At the end of 2017 I was involved with one of the most interesting learning projects I have ever designed and run.
As part of Hyper Island in Singapore we were working for Axiata, a telco client based in Malaysia but with businesses across South East Asia. The challenge was to engage up to 12,000 staff across six countries in a digital learning event, a Digital Jam, that would be support a bigger digital transformation process that is well underway across the group.
Jams are company wide online conversations around innovation and change and were popularised by IBM in ten years ago. Hyper Island had participated in a week long DBS Jam in 2016 and proposed the format to Axiata as a way to involve as many parts of the business as possible.
Our design for this event was divided into three parts: preparation, getting ready and the Jam Day itself. Preparation involved identifying champions in each of the participating companies, designing a series of activities in which participants could engage, planning and executing a company wide communication plan and selecting a platform to support the Jam.
Getting 12,000 people to participate simultaneously on a single day was always going to be hard and so we planned a digital on-ramp to the Jam Day itself by designing a 10 day “Get Ready” process. This consisted of a series of digital learning activities that mirrored what we planned for the day itself. Almost all of the activities followed Hyper Island’s “learning by doing/making” philosophy including exploring VR, building a website, prototyping a mobile app and exploring data visualisations.

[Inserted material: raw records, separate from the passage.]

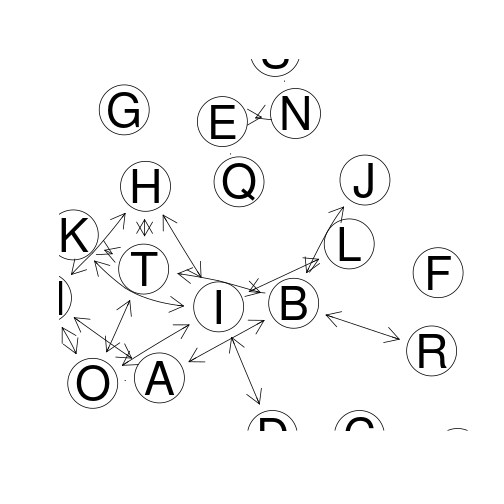
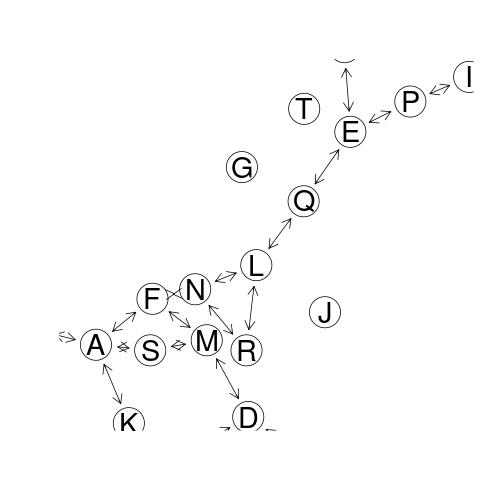
inst/

diff --git a/inst/Bioconductor/README.md b/inst/Bioconductor/README.md
@@ -33,16 +33,16 @@ edata = exprs(dat)
 batch = pheno$batch
 mod = model.matrix(~as.factor(cancer), data=pheno)
 
-# parametric adjustment
-combat_edata1 = ComBat(dat=edata, batch=batch, mod=NULL, par.prior=TRUE, prior.plots=FALSE)
+# 1. parametric adjustment
+combat_edata1 = ComBat(dat=edata, batch=batch, mod=NULL, par.prior=TRUE, prior.plots=TRUE)
 #> Error in ComBat(dat = edata, batch = batch, mod = NULL, par.prior = TRUE, : could not find function "ComBat"
 
-# non-parametric adjustment, mean-only version
+# 2. non-parametric adjustment, mean-only version
 combat_edata2 = ComBat(dat=edata, batch=batch, mod=NULL, par.prior=FALSE, mean.only=TRUE)
 #> Error in ComBat(dat = edata, batch = batch, mod = NULL, par.prior = FALSE, : could not find function "ComBat"
 
-# reference-batch version, with covariates
-combat_edata3 = ComBat(dat=edata, batch=batch, mod=mod, par.prior=TRUE, ref.batch=3)
+# 3. reference-batch version, with covariates
+combat_edata3 = ComBat(dat=edata, batch=batch, mod=mod, par.prior=TRUE, ref.batch=3, prior.plots=TRUE)
 #> Error in ComBat(dat = edata, batch = batch, mod = mod, par.prior = TRUE, : could not find function "ComBat"
 ```
 
@@ -109,13 +109,13 @@ estimated.pcor <- cor2pcor( cor(m.sim) )
 
 # A comparison of estimated and true values
 sum((true.pcor-estimated.pcor)^2)
-#> [1] 667.8421
+#> [1] 485.3661
 
 # A slightly better estimate ...
 estimated.pcor.2 <- ggm.estimate.pcor(m.sim)
-#> Estimating optimal shrinkage intensity lambda (correlation matrix): 0.0502
+#> Estimating optimal shrinkage intensity lambda (correlation matrix): 0.4146
 sum((true.pcor-estimated.pcor.2)^2)
-#> [1] 11.63984
+#> [1] 9.409779
 
 ## ecoli data 
 data(ecoli)
@@ -410,38 +410,38 @@ num.nodes(gr)
 #> [1] 20
 edge.info(gr)
 #> $weight
-#>      A~O      A~M      A~B      B~T      B~J      B~R      D~I      E~Q 
-#>  0.20653 -0.39841 -0.42984 -0.13861  0.36080  0.53772 -0.58767  0.39114 
-#>      E~N      H~I      H~M      H~T      I~L      I~O      I~K      K~T 
-#> -0.67354 -0.22266  0.24540 -0.32198  0.05381  0.29239  0.29393 -0.56676 
-#>      M~O      N~S      O~T 
-#>  0.39088  0.68130 -0.07119 
+#>      A~S      A~K      A~F      A~H      B~E      C~D      C~K      D~O 
+#> -0.15336  0.26614 -0.39258  0.61266  0.64742  0.07149 -0.70853  0.44840 
+#>      D~M      E~P      E~Q      F~N      F~M      I~P      L~Q      L~R 
+#> -0.55883  0.35639 -0.46159  0.28920 -0.31394  0.75689 -0.17690 -0.36683 
+#>      L~N      M~S      N~R 
+#>  0.44811  0.42591 -0.45427 
 #> 
 #> $dir
-#>    A~O    A~M    A~B    B~T    B~J    B~R    D~I    E~Q    E~N    H~I    H~M 
+#>    A~S    A~K    A~F    A~H    B~E    C~D    C~K    D~O    D~M    E~P    E~Q 
 #> "none" "none" "none" "none" "none" "none" "none" "none" "none" "none" "none" 
-#>    H~T    I~L    I~O    I~K    K~T    M~O    N~S    O~T 
+#>    F~N    F~M    I~P    L~Q    L~R    L~N    M~S    N~R 
 #> "none" "none" "none" "none" "none" "none" "none" "none"
 gr2 <- network.make.graph( test.results, nlab, drop.singles=TRUE)
 gr2
 #> A graphNEL graph with directed edges
-#> Number of Nodes = 16 
+#> Number of Nodes = 17 
 #> Number of Edges = 38
 num.nodes(gr2)
-#> [1] 16
+#> [1] 17
 edge.info(gr2)
 #> $weight
-#>      A~O      A~M      A~B      B~T      B~J      B~R      D~I      E~Q 
-#>  0.20653 -0.39841 -0.42984 -0.13861  0.36080  0.53772 -0.58767  0.39114 
-#>      E~N      H~I      H~M      H~T      I~L      I~O      I~K      K~T 
-#> -0.67354 -0.22266  0.24540 -0.32198  0.05381  0.29239  0.29393 -0.56676 
-#>      M~O      N~S      O~T 
-#>  0.39088  0.68130 -0.07119 
+#>      A~S      A~K      A~F      A~H      B~E      C~D      C~K      D~O 
+#> -0.15336  0.26614 -0.39258  0.61266  0.64742  0.07149 -0.70853  0.44840 
+#>      D~M      E~P      E~Q      F~N      F~M      I~P      L~Q      L~R 
+#> -0.55883  0.35639 -0.46159  0.28920 -0.31394  0.75689 -0.17690 -0.36683 
+#>      L~N      M~S      N~R 
+#>  0.44811  0.42591 -0.45427 
 #> 
 #> $dir
-#>    A~O    A~M    A~B    B~T    B~J    B~R    D~I    E~Q    E~N    H~I    H~M 
+#>    A~S    A~K    A~F    A~H    B~E    C~D    C~K    D~O    D~M    E~P    E~Q 
 #> "none" "none" "none" "none" "none" "none" "none" "none" "none" "none" "none" 
-#>    H~T    I~L    I~O    I~K    K~T    M~O    N~S    O~T 
+#>    F~N    F~M    I~P    L~Q    L~R    L~N    M~S    N~R 
 #> "none" "none" "none" "none" "none" "none" "none" "none"
 
 # plot network
@@ -457,44 +457,12 @@ library("Rgraphviz")
 #> 
 #>     from, to
 plot(gr, "fdp")
-#> Warning in arrows(tail_from[1], tail_from[2], tail_to[1], tail_to[2], col =
-#> edgeColor, : zero-length arrow is of indeterminate angle and so skipped
-#> Warning in arrows(head_from[1], head_from[2], head_to[1], head_to[2], col =
-#> edgeColor, : zero-length arrow is of indeterminate angle and so skipped
-#> Warning in arrows(tail_from[1], tail_from[2], tail_to[1], tail_to[2], col =
-#> edgeColor, : zero-length arrow is of indeterminate angle and so skipped
-#> Warning in arrows(head_from[1], head_from[2], head_to[1], head_to[2], col =
-#> edgeColor, : zero-length arrow is of indeterminate angle and so skipped
-#> Warning in arrows(tail_from[1], tail_from[2], tail_to[1], tail_to[2], col =
-#> edgeColor, : zero-length arrow is of indeterminate angle and so skipped
-#> Warning in arrows(head_from[1], head_from[2], head_to[1], head_to[2], col =
-#> edgeColor, : zero-length arrow is of indeterminate angle and so skipped
 ```
 
 ![plot of chunk GeneNet](figures/GeneNet-2.png)
 
 ```r
 plot(gr2, "fdp")
-#> Warning in arrows(tail_from[1], tail_from[2], tail_to[1], tail_to[2], col =
-#> edgeColor, : zero-length arrow is of indeterminate angle and so skipped
-
-#> Warning in arrows(tail_from[1], tail_from[2], tail_to[1], tail_to[2], col =
-#> edgeColor, : zero-length arrow is of indeterminate angle and so skipped
-#> Warning in arrows(tail_from[1], tail_from[2], tail_to[1], tail_to[2], col =
-#> edgeColor, : zero-length arrow is of indeterminate angle and so skipped
-#> Warning in arrows(head_from[1], head_from[2], head_to[1], head_to[2], col =
-#> edgeColor, : zero-length arrow is of indeterminate angle and so skipped
-#> Warning in arrows(tail_from[1], tail_from[2], tail_to[1], tail_to[2], col =
-#> edgeColor, : zero-length arrow is of indeterminate angle and so skipped
-#> Warning in arrows(head_from[1], head_from[2], head_to[1], head_to[2], col =
-#> edgeColor, : zero-length arrow is of indeterminate angle and so skipped
-#> Warning in arrows(tail_from[1], tail_from[2], tail_to[1], tail_to[2], col =
-#> edgeColor, : zero-length arrow is of indeterminate angle and so skipped
-#> Warning in arrows(head_from[1], head_from[2], head_to[1], head_to[2], col =
-#> edgeColor, : zero-length arrow is of indeterminate angle and so skipped
-
-#> Warning in arrows(head_from[1], head_from[2], head_to[1], head_to[2], col =
-#> edgeColor, : zero-length arrow is of indeterminate angle and so skipped
 ```
 
 ![plot of chunk GeneNet](figures/GeneNet-3.png)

Digital Jam Day, the 23rd of November, was designed as a festival of digital with each operating company offering their own off-line activities and meet-ups while we planned a central “Mission”; work in teams to design and prototype the near future for the business. Once again the focus was on making and prototyping rather than the typical quiz or watching video formats favoured by many large company training programmes.
At the heart of our Jam Day we, together with Nick Oates from Other Media, designed and developed a chatbot avatar called DJ who distributed activities, supported groups and maintained scores. Our activities were gamified to encourage participation.DJ, Our chat bot was built in node.js to run inside Facebook’s Workplace community and used the wit.ai machine learning engine to detect the intent inside questions raised and to get better at supporting participants over the 10 days of the Jam. He was also starred in 3D in our printed and online awareness campaign.
There are so many learnings from this event that they deserve additional blog posts but the biggest is the power to use bot technology to support learning. Our participants really enjoyed interacting with DJ and it was often hard, although fun, to keep up with the range of questions they expected him to be able to answer.
DJ sent out over 1 million messages over the course of our event with over 1000 teams formed and, 8700 staff members involved and over 600 final submissions.
We’re certainly looking out for more opportunities to do this again building on the power of the chat format to enhance learning.